■ **Supplied records**:
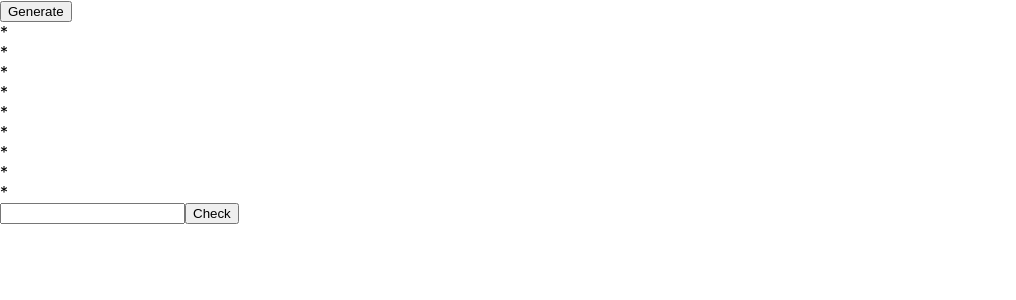
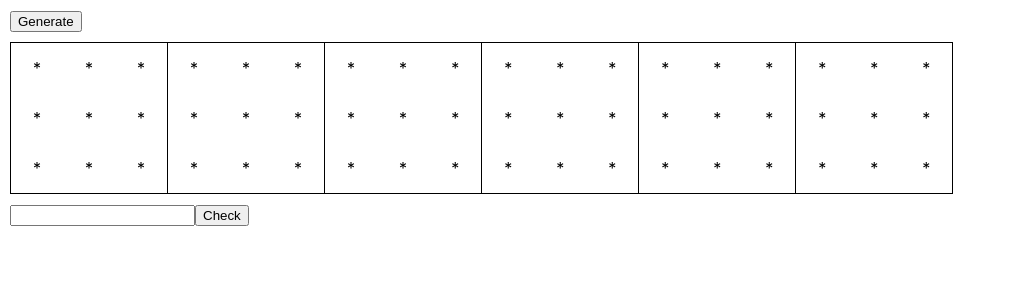
Before and after one commit to andrewupk/react-test-projects, a React (Create React App) app in the folder petals-around-the-rose/petals-rose/: page / in a window 1280 px wide. Shown: the top 300 px of the page, without its empty margins (0-1016 px from the left). Built offline with nearby package versions, Linux system fonts and the light colour scheme.

Commit message:
Normal div layout

```diff
--- a/petals-around-the-rose/petals-rose/src/TestLayout.css
+++ b/petals-around-the-rose/petals-rose/src/TestLayout.css
@@ -1,5 +1,5 @@
 .App {
-
+	margin: 10px;
 }
 
 .App-logo {
@@ -36,3 +36,25 @@
     transform: rotate(360deg);
   }
 }
+
+div.facetsContainer {
+	margin: 10px 0px 10px 0px;
+}
+
+div.facet {
+	display: inline-grid;
+	border: solid 1px;
+	border-right: none;
+}
+
+div.facet:last-of-type {
+	border-right: solid 1px;
+}
+
+div.row {
+	display: inline-flex;
+}
+
+div.cell {
+	padding: 15px 22px;
+}
--- a/petals-around-the-rose/petals-rose/src/TestLayout.js
+++ b/petals-around-the-rose/petals-rose/src/TestLayout.js
@@ -9,7 +9,26 @@ class TestLayout extends React.Component{
 					<button>Generate</button>
 				</div>
 				<div className="facetsContainer">
-					<div className="facet">
+					<Facet/>
+					<Facet/>
+					<Facet/>
+					<Facet/>
+					<Facet/>
+					<Facet/>
+				</div>
+				<div className="result">
+					<input type="text"/>
+					<button>Check</button>
+				</div>
+			</div>
+		);
+	}
+}
+
+class Facet extends React.Component{
+	render(){
+		return (
+			<div className='facet'>
 				<div className="row rowTop">
 					<div className="cell">*</div>
 					<div className="cell">*</div>
@@ -26,15 +45,8 @@ class TestLayout extends React.Component{
 					<div className="cell">*</div>
 				</div>
 			</div>
-				</div>
-				<div className="result">
-					<input type="text"/>
-					<button>Check</button>
-				</div>
-			</div>
 		);
 	}
 }
 
-
 export default TestLayout;
```
Lines whose indentation alone changed are shown as unchanged.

■ **Directions for this task**:
Extract all lines of the records above that include "TestLayout".

■ **Written solution**:
--- a/petals-around-the-rose/petals-rose/src/TestLayout.css
+++ b/petals-around-the-rose/petals-rose/src/TestLayout.css
--- a/petals-around-the-rose/petals-rose/src/TestLayout.js
+++ b/petals-around-the-rose/petals-rose/src/TestLayout.js
@@ -9,7 +9,26 @@ class TestLayout extends React.Component{
@@ -26,15 +45,8 @@ class TestLayout extends React.Component{
 export default TestLayout;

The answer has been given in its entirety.